Jeff Hordley, 49, has been embroiled in a number of dramatic story lines in Emmerdale since joining the ITV soap opera in 2000. But the actor’s life off-screen hasn’t come problem-free. In 1996, Jeff was diagnosed with Crohn’s disease – an incurable and potentially life-threatening illness. The star began experiencing symptoms at the age of 20 and was consequently hospitalised three times from the condition.
Speaking in support of Crohn’s and Colitis UK, Jeff explained: “I went to the hospital in Manchester, I’d been vomiting a lot, had a lot of stomach ache, and looked really pale, lost an awful lot of weight.
“They explained that I had Crohn’s disease, which instantly frightened me because my mother when I was nine years old had died because she had Crohn’s disease.
“So I thought, ‘oh, does that mean I’m going to die too?’ – obviously not the case.
“Technology has moved on so much more since 1979.”
Jeff described his diagnosis of Crohn’s disease as a “frightening” time.

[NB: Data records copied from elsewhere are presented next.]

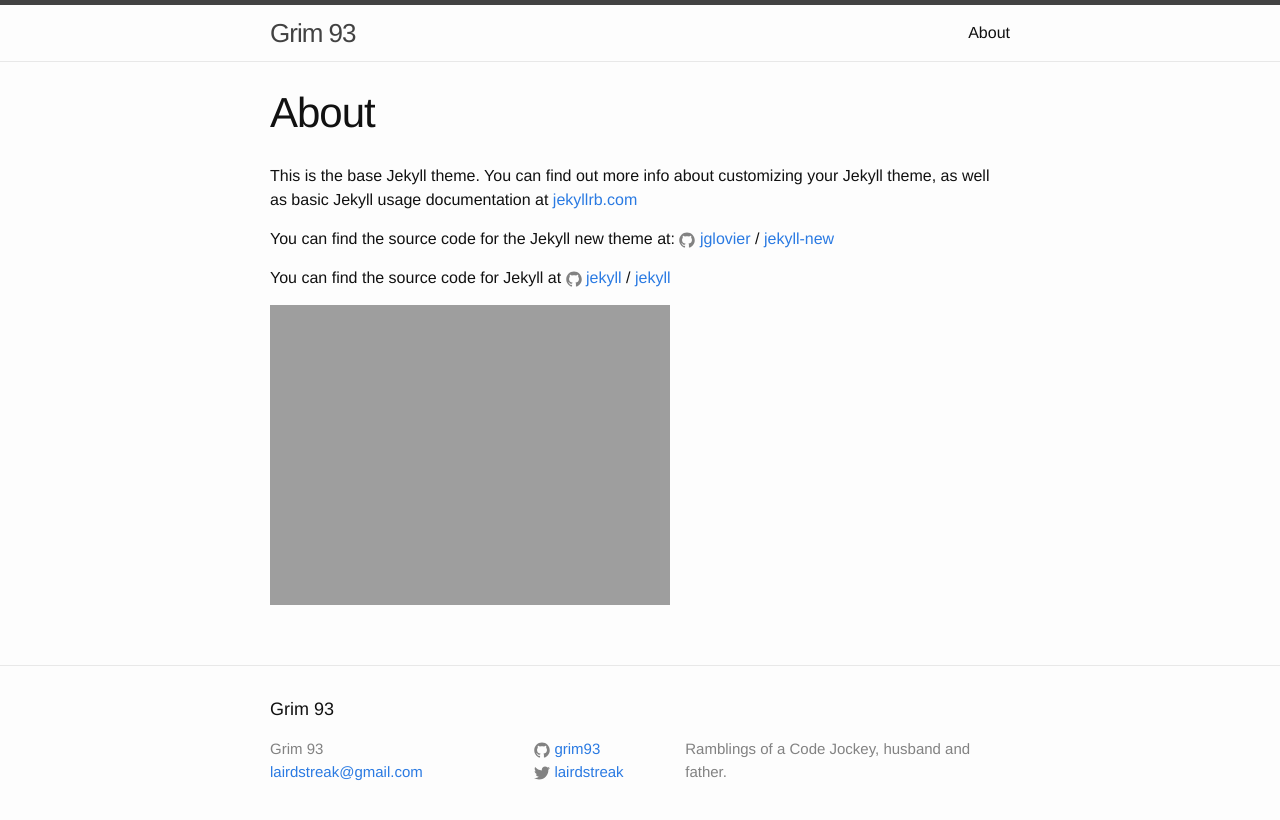
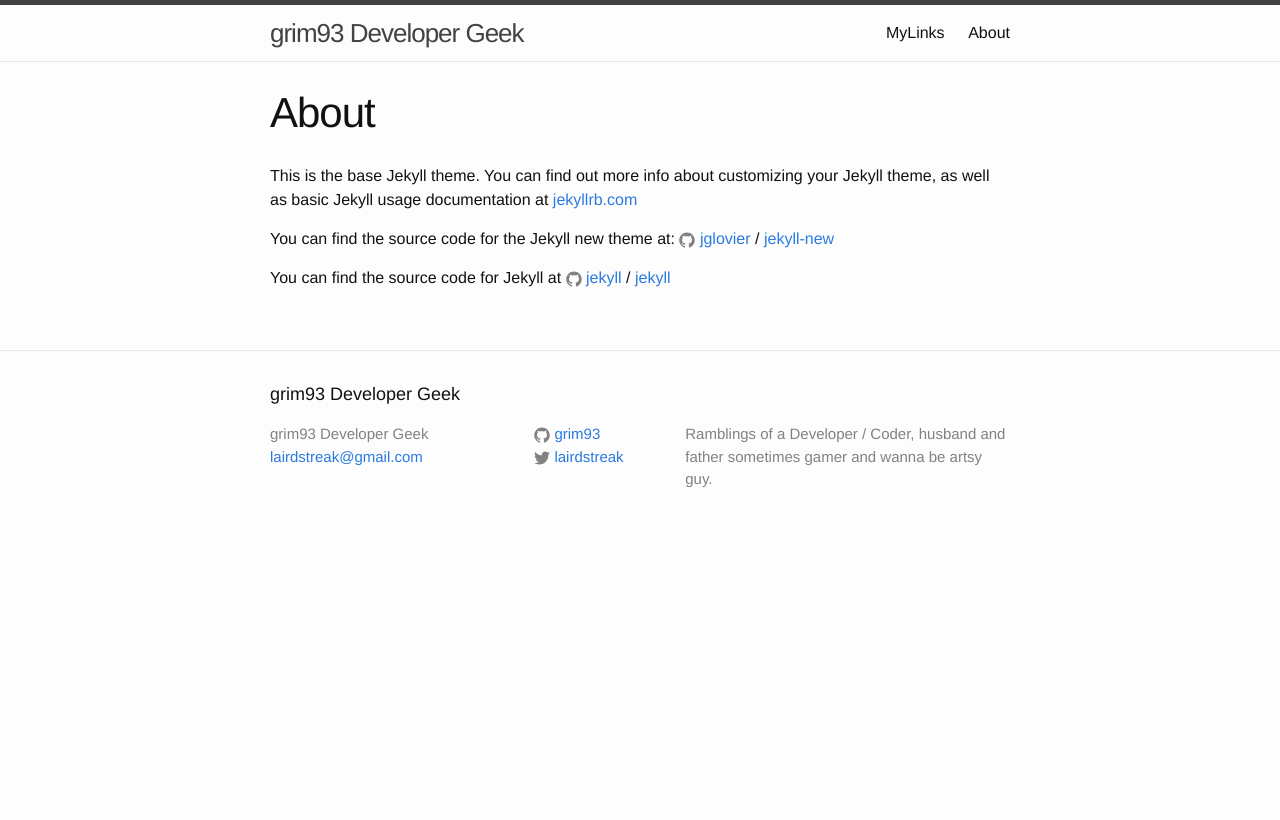
Before and after one commit to LairdStreak/LairdStreak.github.io, a Jekyll site: the page built from about.md, in a window 1280 px wide. Shown: the top 820 px of the page. Built offline with Jekyll 4.4.1, drawn with Linux system fonts in a browser that asks for light colours.

Commit message:
Description change and some of my fav links.

```diff
--- a/_config.yml
+++ b/_config.yml
@@ -6,10 +6,9 @@
 # 'jekyll serve'. If you change this file, please restart the server process.
 
 # Site settings
-title: Grim 93
+title: grim93 Developer Geek
 email: lairdstreak@gmail.com
-description: > # this means to ignore newlines until "baseurl:"
-  Ramblings of a Code Jockey, husband and father.
+description: "Ramblings of a Developer / Coder, husband and father sometimes gamer and wanna be artsy guy."
 baseurl: "" # the subpath of your site, e.g. /blog
 url: "https://grim93.github.io" # the base hostname & protocol for your site
 twitter_username: lairdstreak
--- a/about.md
+++ b/about.md
@@ -13,5 +13,3 @@
 You can find the source code for Jekyll at
 {% include icon-github.html username="jekyll" %} /
 [jekyll](https://github.com/jekyll/jekyll)
-
-### ![My helpful screenshot]({{ site.url }}/assets/u1.jpg)
```
Also changed, not shown: MyLinks.md (added, +12 -0 lines), _posts/2016-12-22-just-stuff.markdown (deleted, +0 -21 lines), _posts/2016-12-24-the-day-before-xmas.md (deleted, +0 -10 lines).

He explained: “I had to have an operation where they took part of my small bowel and part of my large bowel out, and I was left with a big scar – which is quite impressive.
“That was the beginning of it for me.”
Crohn’s disease is a lifelong condition in which parts of the digestive system become inflamed, says the NHS.
The condition can affect people of all ages, but usually star in childhood or early adulthood.
The health body says the main symptoms are:
- Stomach aches and cramps
- Blood in your poo
- Tiredness (fatigue)
- Weight loss
There’s currently no cure for the condition, but treatments are available to help reduce or control symptoms.
The NHS advises the main treatments are medicines to reduce inflammation in the digestive system, medicines to stop the inflammation coming back, and surgery to remove a small part of the digestive system (like Jeff had).
Since his diagnosis, Jeff has found ways to control his symptoms and live a more comfortable life.
He said: “It’s great, we’ve done it for years, we have carrots and everything.
“It’s good for us to grow it. I have Crohn’s disease so where we’re eating what we grow, it’s better for me.”
Jeff added he has “listened” to his body over the years and now knows which foods to avoid.
He said: “I know what’s good for me and what’s not good for me and exercise helps me. It can vary from person to person.
“I’ve found for me personally, diet and exercise has help a lot.”